photo: New York Magazine (Amanda Demme)

Last night, New York magazine released its latest issue featuring a staggering image of 35 women, all of whom have come forward to say that Bill Cosby sexually assaulted them. Out of the 46 women who allege that they were sexually assaulted by Cosby, the cover story includes the personal accounts of 35 of them who range in age from 44 to 88. Cosby has yet to discuss the allegations out right, but in newly unsealed court documents, Cosby does admit to drugging a woman for sex. 

Each woman profiled in the story describes her encounter with Cosby, and the majority of them said they were drugged and unaware of the assault until they woke up hours later. They also disclosed the difficulties of reporting their story to authorities. 

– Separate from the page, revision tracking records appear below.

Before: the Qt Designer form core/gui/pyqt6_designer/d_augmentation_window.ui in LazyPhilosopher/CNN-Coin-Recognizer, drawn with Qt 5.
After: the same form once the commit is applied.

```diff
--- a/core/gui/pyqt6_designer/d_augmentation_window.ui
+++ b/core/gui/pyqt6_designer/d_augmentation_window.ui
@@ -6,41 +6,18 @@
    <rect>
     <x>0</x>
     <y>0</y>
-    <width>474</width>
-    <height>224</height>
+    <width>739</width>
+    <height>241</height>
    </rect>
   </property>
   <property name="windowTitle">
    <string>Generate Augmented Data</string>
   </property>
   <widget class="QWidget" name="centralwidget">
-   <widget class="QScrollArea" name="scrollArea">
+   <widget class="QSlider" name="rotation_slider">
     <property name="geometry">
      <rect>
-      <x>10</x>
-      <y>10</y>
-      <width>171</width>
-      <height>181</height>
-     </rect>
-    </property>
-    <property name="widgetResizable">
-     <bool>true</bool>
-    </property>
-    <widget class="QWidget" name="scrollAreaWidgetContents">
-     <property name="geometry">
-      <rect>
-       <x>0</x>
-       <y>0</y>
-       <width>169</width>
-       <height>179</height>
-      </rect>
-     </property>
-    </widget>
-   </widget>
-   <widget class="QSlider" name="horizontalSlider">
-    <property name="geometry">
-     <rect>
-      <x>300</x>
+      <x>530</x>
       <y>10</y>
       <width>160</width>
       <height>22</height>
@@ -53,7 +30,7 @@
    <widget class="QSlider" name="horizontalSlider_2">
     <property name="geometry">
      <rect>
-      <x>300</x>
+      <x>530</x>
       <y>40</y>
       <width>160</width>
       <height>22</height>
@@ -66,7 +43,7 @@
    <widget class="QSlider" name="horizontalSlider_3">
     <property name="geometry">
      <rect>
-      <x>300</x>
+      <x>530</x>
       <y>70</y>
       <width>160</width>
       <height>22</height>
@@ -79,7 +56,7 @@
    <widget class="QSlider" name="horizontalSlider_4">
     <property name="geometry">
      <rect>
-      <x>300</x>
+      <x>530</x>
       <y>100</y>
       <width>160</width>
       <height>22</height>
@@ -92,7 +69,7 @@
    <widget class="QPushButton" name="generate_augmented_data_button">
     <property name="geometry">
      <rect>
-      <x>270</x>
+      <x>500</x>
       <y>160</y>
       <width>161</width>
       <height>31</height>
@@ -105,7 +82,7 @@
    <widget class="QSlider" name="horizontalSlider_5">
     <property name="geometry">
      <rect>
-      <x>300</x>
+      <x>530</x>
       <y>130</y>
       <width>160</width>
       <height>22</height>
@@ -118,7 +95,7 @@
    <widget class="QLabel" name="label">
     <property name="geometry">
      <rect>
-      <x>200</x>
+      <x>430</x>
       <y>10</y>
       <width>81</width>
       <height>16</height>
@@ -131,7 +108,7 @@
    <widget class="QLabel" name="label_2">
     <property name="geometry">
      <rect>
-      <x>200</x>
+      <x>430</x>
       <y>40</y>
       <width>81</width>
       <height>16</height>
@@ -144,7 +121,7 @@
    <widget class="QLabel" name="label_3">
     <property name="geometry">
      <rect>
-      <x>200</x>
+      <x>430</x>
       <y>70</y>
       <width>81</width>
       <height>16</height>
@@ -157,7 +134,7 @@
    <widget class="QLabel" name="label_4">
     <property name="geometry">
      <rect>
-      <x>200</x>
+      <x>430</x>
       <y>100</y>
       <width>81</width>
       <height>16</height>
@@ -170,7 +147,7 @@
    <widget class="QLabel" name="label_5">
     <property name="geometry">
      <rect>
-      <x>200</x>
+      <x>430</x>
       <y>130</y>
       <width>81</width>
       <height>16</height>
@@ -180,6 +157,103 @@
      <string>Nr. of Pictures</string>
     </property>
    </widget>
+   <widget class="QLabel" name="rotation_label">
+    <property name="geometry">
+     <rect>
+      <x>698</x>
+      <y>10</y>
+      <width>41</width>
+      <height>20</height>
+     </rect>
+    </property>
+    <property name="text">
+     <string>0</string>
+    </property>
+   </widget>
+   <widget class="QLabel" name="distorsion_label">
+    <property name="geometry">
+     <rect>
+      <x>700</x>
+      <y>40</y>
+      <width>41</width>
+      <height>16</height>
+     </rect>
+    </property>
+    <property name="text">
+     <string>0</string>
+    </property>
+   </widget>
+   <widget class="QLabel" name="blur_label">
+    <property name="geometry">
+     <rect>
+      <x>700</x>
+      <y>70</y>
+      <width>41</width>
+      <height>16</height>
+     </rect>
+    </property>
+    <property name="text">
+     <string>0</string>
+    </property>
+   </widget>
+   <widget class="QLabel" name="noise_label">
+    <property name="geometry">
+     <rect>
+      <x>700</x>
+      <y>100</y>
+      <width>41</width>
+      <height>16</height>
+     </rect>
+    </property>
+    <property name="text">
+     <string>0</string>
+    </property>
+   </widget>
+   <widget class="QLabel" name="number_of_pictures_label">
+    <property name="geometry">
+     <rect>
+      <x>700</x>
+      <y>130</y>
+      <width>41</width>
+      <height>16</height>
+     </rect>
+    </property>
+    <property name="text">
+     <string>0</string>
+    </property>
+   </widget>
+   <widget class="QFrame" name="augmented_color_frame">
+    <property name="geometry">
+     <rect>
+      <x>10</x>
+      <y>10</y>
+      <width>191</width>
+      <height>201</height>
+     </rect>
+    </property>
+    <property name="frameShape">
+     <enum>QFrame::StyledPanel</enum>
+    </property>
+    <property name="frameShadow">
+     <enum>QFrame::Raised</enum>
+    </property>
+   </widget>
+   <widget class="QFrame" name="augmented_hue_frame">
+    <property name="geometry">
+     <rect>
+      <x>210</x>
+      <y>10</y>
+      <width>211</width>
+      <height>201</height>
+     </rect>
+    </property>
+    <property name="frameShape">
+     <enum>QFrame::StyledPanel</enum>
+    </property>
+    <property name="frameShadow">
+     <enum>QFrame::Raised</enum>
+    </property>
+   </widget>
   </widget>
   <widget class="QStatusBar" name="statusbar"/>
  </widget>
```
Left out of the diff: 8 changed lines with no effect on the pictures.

One of the accusers, Tamara Green says:

"People often these days say, ‘Well, why didn’t you take it to the police?’ Andrea Constand went to the police in 2005 — how’d it work out for her? Not at all. In 2005, Bill Cosby still had control of the media. In 2015, we have social media. We can’t be disappeared. It’s online and can never go away."

The cover also poignantly features an empty chair for the women who have yet to speak out about their assault perhaps out of fear and/or guilt. According to the Rape, Abuse, Incest National Network (RAINN) about 68 percent of sexual assaults go unreported. The image of the empty chair suggests that they, too, can speak out when they are ready.

Several women in the story said they were able to come forward because so many other women were speaking up, and that is true bravery. Whether you are scared or ashamed about your sexual assault, it’s never too late to come forward. It’s important to know that you are not alone, and that your story can help others.

According to the Rape, Abuse, and Incest National Network: "Justice can mean different things to different people, and reporting a crime to law enforcement is an individual decision. Many who have decided to report to law enforcement have described it as the first step in seeking justice for the crime by holding the perpetrator accountable for their actions. It may not be an easy decision to make, but it’s a choice that may have a positive impact on your recovery. Reporting can also have a positive impact on the lives of others. Perpetrators of sexual assault tend to be serial criminals. When you report sexual assault or abuse, you are increasing the chances that this person will face consequences for the crime, limiting the chance this person could hurt someone else." 

If you’d like to reach out for help, here are a few places you could start: 

RAINN

1-800-656-HOPE (4673) or at online.rainn.org 

To speak to a trained staff member from a sexual assault service provider in your area or chat to someone online, available 24 hours a day.

New York City Anti-Violence Project

(212) 714-1141

This service is bilingual and available 24 hours a day.